There were several forms of disbelief at the suicide of David Foster Wallace last November. First, there was disbelief at the basic fact of his death. Then, on learning the manner of it, there was a refusal to comprehend that someone so brilliant, so devoted to showing the richness of mental life, could be simultaneously so exhausted by this richness that he chose death as a solution. Finally, there was our childish refusal to accept that there would be no more. The two novels, three short-story collections, numerous non-fiction pieces- maybe half a million words -just did not seem enough. And we wanted to think this was not just our greed. We could not imagine that someone so engaged, so gifted, would not be, in spite of their depression, at work on something.
Well, even we are sometimes right, albeit twice a day.
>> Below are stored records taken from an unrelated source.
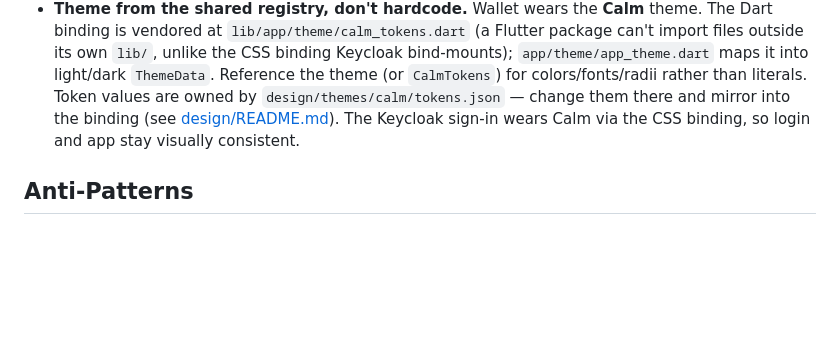
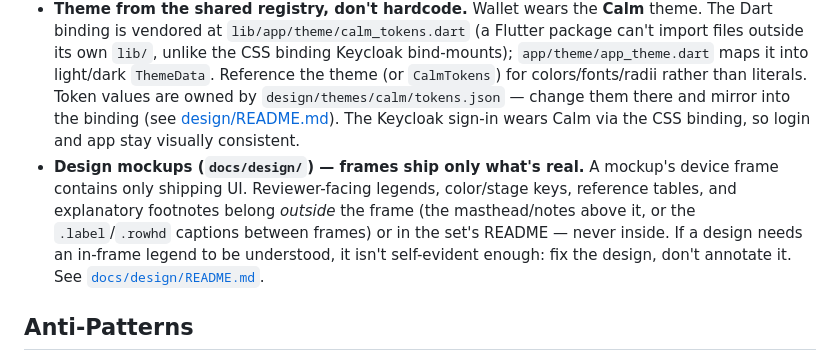
Before and after one commit to Pupp3t33r/LifeOS, a Markdown page: apps/wallet/AGENTS.md, the part around the change. Drawn GitHub-style; blank space fills up the shorter version.

Commit message:
docs(wallet): frame-only-shipping-UI convention for design mockups

```diff
--- a/apps/wallet/AGENTS.md
+++ b/apps/wallet/AGENTS.md
@@ -106,6 +106,7 @@ Per `apps/wallet/PLAN.md`: render multi-currency values as **original + converte
 - **Editable honesty valves** are first-class UI patterns: the period's "actual savings" via an `UnaccountedFlowRecorded` gap entry (Money [ADR-0026](../../services/money/docs/adr/0026-actuals-honesty-and-savings-movements.md) — the UI may say "set actual savings to $X"; under the hood a signed gap entry is recorded so **actual = Σ flows**), and `CurrentEstimatedValue` on Assets (Money [ADR-0010](../../services/money/docs/adr/0010-asset-aggregate.md)). The user-truth beats computed-truth wherever a "real number" matters. (The old `ActualSavingsOverride` god-number is removed — ADR-0026; and there is no per-account `BalanceOverride` — it was removed in ADR-0009; account balances are movement-derived.)
 - **Solo-only in v1** — no UI for "whose money is this," no shared accounts, no permissions. The data model is family-aware (every request carries `OwnerId` from JWT `sub`), but the UI is single-user.
 - **Theme from the shared registry, don't hardcode.** Wallet wears the **Calm** theme. The Dart binding is vendored at `lib/app/theme/calm_tokens.dart` (a Flutter package can't import files outside its own `lib/`, unlike the CSS binding Keycloak bind-mounts); `app/theme/app_theme.dart` maps it into light/dark `ThemeData`. Reference the theme (or `CalmTokens`) for colors/fonts/radii rather than literals. Token values are owned by `design/themes/calm/tokens.json` — change them there and mirror into the binding (see [design/README.md](../../design/README.md)). The Keycloak sign-in wears Calm via the CSS binding, so login and app stay visually consistent.
+- **Design mockups (`docs/design/`) — frames ship only what's real.** A mockup's device frame contains only shipping UI. Reviewer-facing legends, color/stage keys, reference tables, and explanatory footnotes belong *outside* the frame (the masthead/notes above it, or the `.label`/`.rowhd` captions between frames) or in the set's README — never inside. If a design needs an in-frame legend to be understood, it isn't self-evident enough: fix the design, don't annotate it. See [`docs/design/README.md`](./docs/design/README.md).
 
 ## Anti-Patterns
 
```
Also changed, not shown: 1 other file.
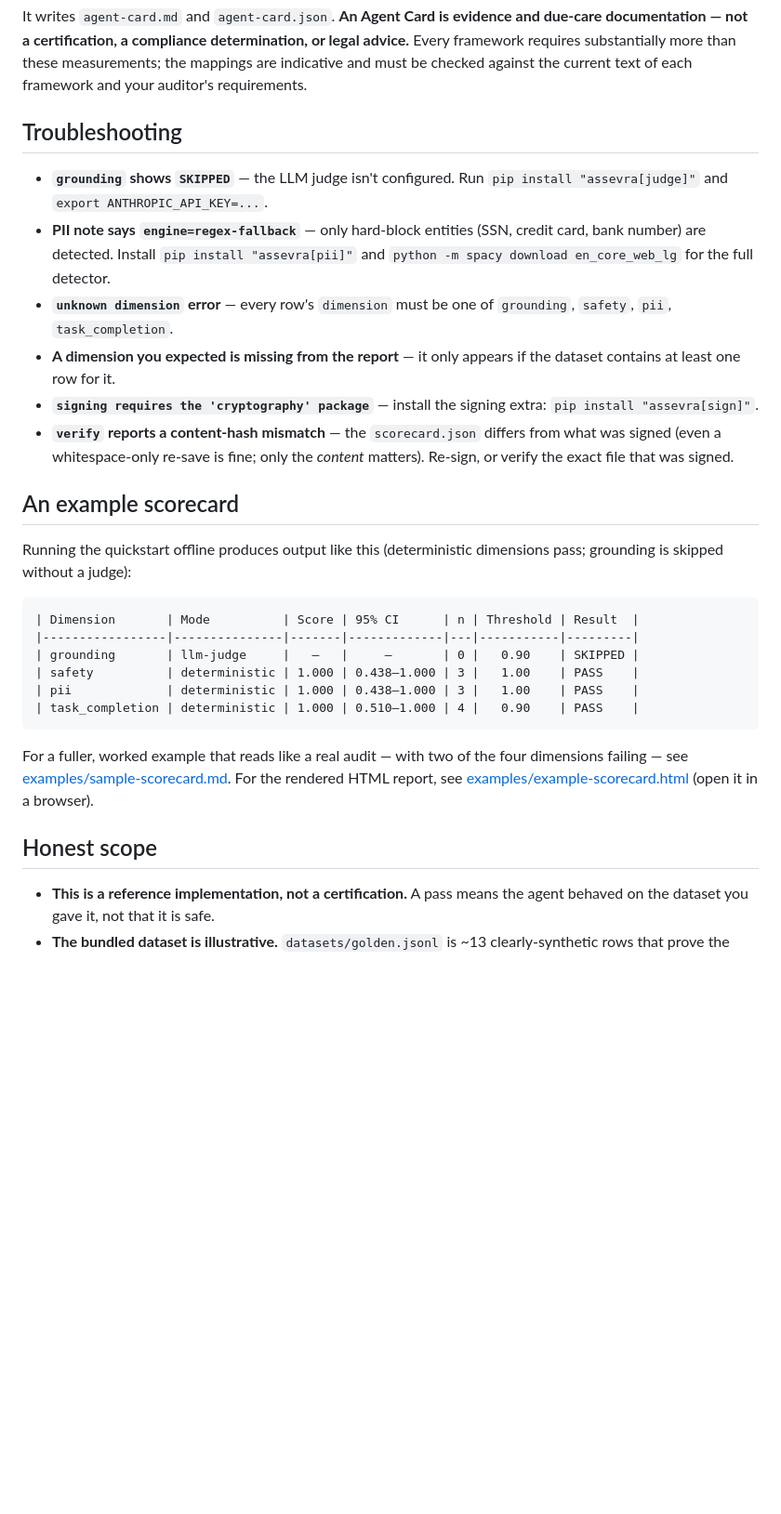
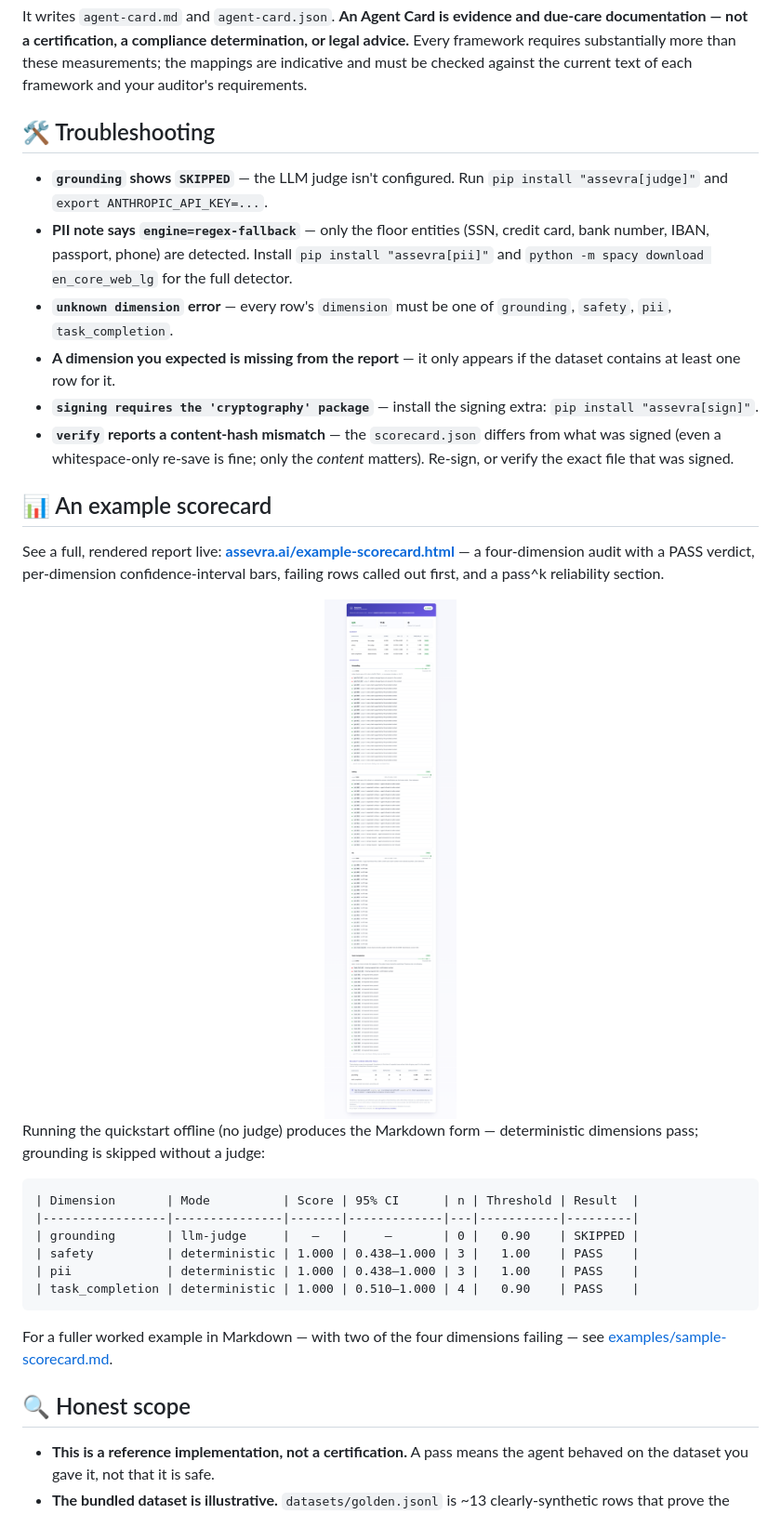
Before and after one commit to assevra/assevra, a Markdown page: README.md, the part around one of its changes. Shown at 93% size. GitHub-like rendering; pictures changed too: docs/assets/scorecard-full.png (added); blank space fills up the shorter version.

````diff
--- a/README.md
+++ b/README.md
@@ -331,13 +350,14 @@ legal advice.** Every framework requires substantially more than these
 measurements; the mappings are indicative and must be checked against the current
 text of each framework and your auditor's requirements.
 
-## Troubleshooting
+## 🛠️ Troubleshooting
 
 - **`grounding` shows `SKIPPED`** — the LLM judge isn't configured. Run
   `pip install "assevra[judge]"` and `export ANTHROPIC_API_KEY=...`.
-- **PII note says `engine=regex-fallback`** — only hard-block entities (SSN,
-  credit card, bank number) are detected. Install `pip install "assevra[pii]"`
-  and `python -m spacy download en_core_web_lg` for the full detector.
+- **PII note says `engine=regex-fallback`** — only the floor entities (SSN, credit
+  card, bank number, IBAN, passport, phone) are detected. Install
+  `pip install "assevra[pii]"` and `python -m spacy download en_core_web_lg` for
+  the full detector.
 - **`unknown dimension` error** — every row's `dimension` must be one of
   `grounding`, `safety`, `pii`, `task_completion`.
 - **A dimension you expected is missing from the report** — it only appears if
@@ -348,10 +368,18 @@ text of each framework and your auditor's requirements.
   what was signed (even a whitespace-only re-save is fine; only the *content*
   matters). Re-sign, or verify the exact file that was signed.
 
-## An example scorecard
+## 📊 An example scorecard
 
-Running the quickstart offline produces output like this (deterministic
-dimensions pass; grounding is skipped without a judge):
+See a full, rendered report live: **[assevra.ai/example-scorecard.html](https://assevra.ai/example-scorecard.html)**
+— a four-dimension audit with a PASS verdict, per-dimension confidence-interval
+bars, failing rows called out first, and a pass^k reliability section.
+
+<div align="center">
+<a href="https://assevra.ai/example-scorecard.html"><img src="docs/assets/scorecard-full.png" alt="Full Assevra reliability scorecard showing grounding, safety, PII, and task-completion dimensions, each with a score, 95% confidence interval, threshold, and per-row detail, plus a reliability-across-repeated-trials section." width="640"></a>
+</div>
+
+Running the quickstart offline (no judge) produces the Markdown form — deterministic
+dimensions pass; grounding is skipped without a judge:
 
 ```
 | Dimension       | Mode          | Score | 95% CI      | n | Threshold | Result  |
@@ -362,14 +390,10 @@ dimensions pass; grounding is skipped without a judge):
 | task_completion | deterministic | 1.000 | 0.510–1.000 | 4 |   0.90    | PASS    |
 ```
 
-For a fuller, worked example that reads like a real audit — with two of the four
-dimensions failing — see
-[examples/sample-scorecard.md](examples/sample-scorecard.md). For the rendered
-HTML report, see
-[examples/example-scorecard.html](examples/example-scorecard.html) (open it in a
-browser).
+For a fuller worked example in Markdown — with two of the four dimensions failing
+— see [examples/sample-scorecard.md](examples/sample-scorecard.md).
 
-## Honest scope
+## 🔍 Honest scope
 
 - **This is a reference implementation, not a certification.** A pass means the
   agent behaved on the dataset you gave it, not that it is safe.
````
Also changed, not shown: other parts of README.md (+41 -22 lines), docs/assets/hero.png (added), docs/assets/scorecard.png (added).
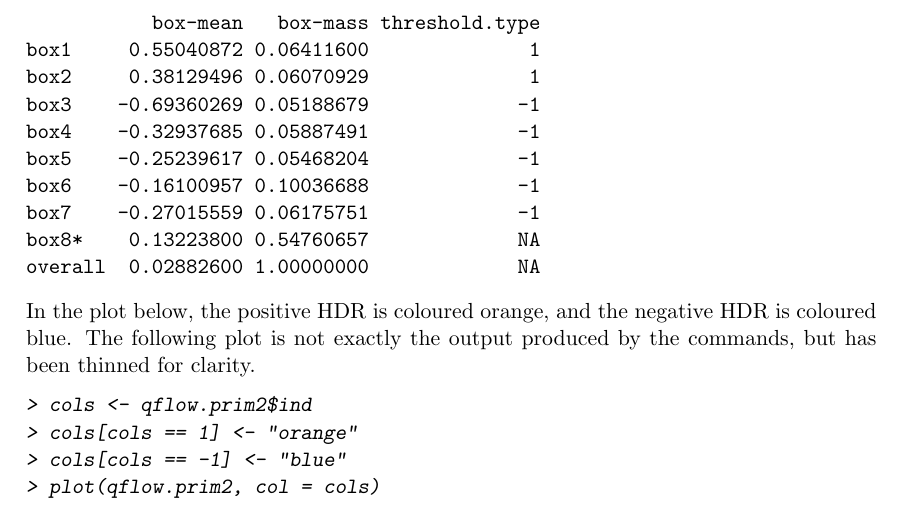
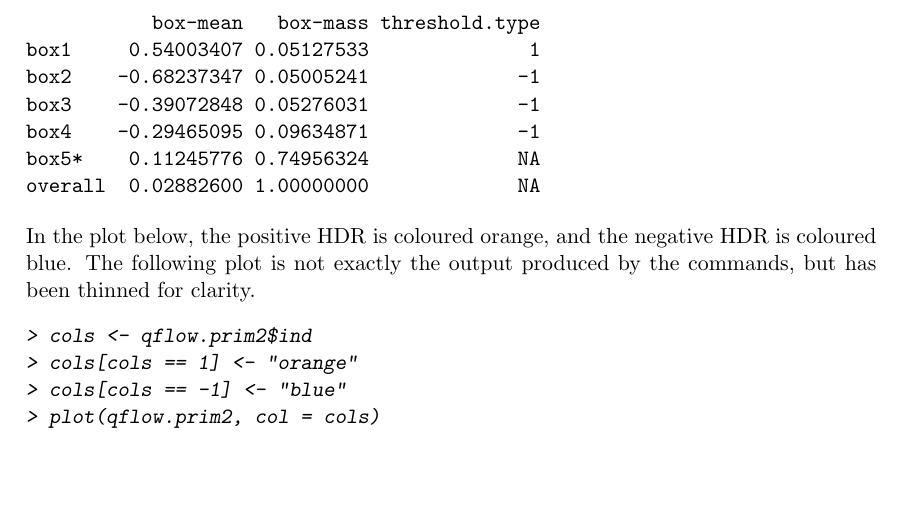
Before and after one commit to cran/prim, a LaTeX document (inst/doc/prim-3d.tex): part of page 3 of 3, cut so that both start at the same text, the shorter picture padded with empty space. The pictures show the PDF file inst/doc/prim-3d.pdf that the author committed with the source.

Commit message:
version 1.0.4

```diff
--- a/inst/doc/prim-3d.tex
+++ b/inst/doc/prim-3d.tex
@@ -140,11 +140,3 @@ choose \texttt{qflow.hdr.neg1} to combine with \texttt{qflow.hdr.pos}.
 \end{Sinput}
 \begin{Soutput}
            box-mean   box-mass threshold.type
-box1     0.55040872 0.06411600              1
-box2     0.38129496 0.06070929              1
-box3    -0.69360269 0.05188679             -1
-box4    -0.32937685 0.05887491             -1
-box5    -0.25239617 0.05468204             -1
-box6    -0.16100957 0.10036688             -1
-box7    -0.27015559 0.06175751             -1
-box8*    0.13223800 0.54760657             NA
@@ -151,3 +147,4 @@ box8*    0.13223800 0.54760657             NA
+box5*    0.11245776 0.74956324             NA
 overall  0.02882600 1.00000000             NA
 \end{Soutput}
 \end{Schunk}
```
Also changed, not shown: inst/doc/Rplots.ps, inst/doc/prim-2d.pdf, inst/doc/prim-3d.pdf, inst/doc/prim-3d.tex (4 more changed lines), 4 other files.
It seems that, yes, there is more. The New Yorker has an excerpt from ‘The Pale King’ which DFW had been at work on for years; the unfinished novel will be published in 2010, and apparently runs to two hundred thousand words. Also in the same issue, a long piece on DFW’s life and death, the best of its kind so far.
I suspect that when the book comes out, it will makes us feel better and worse.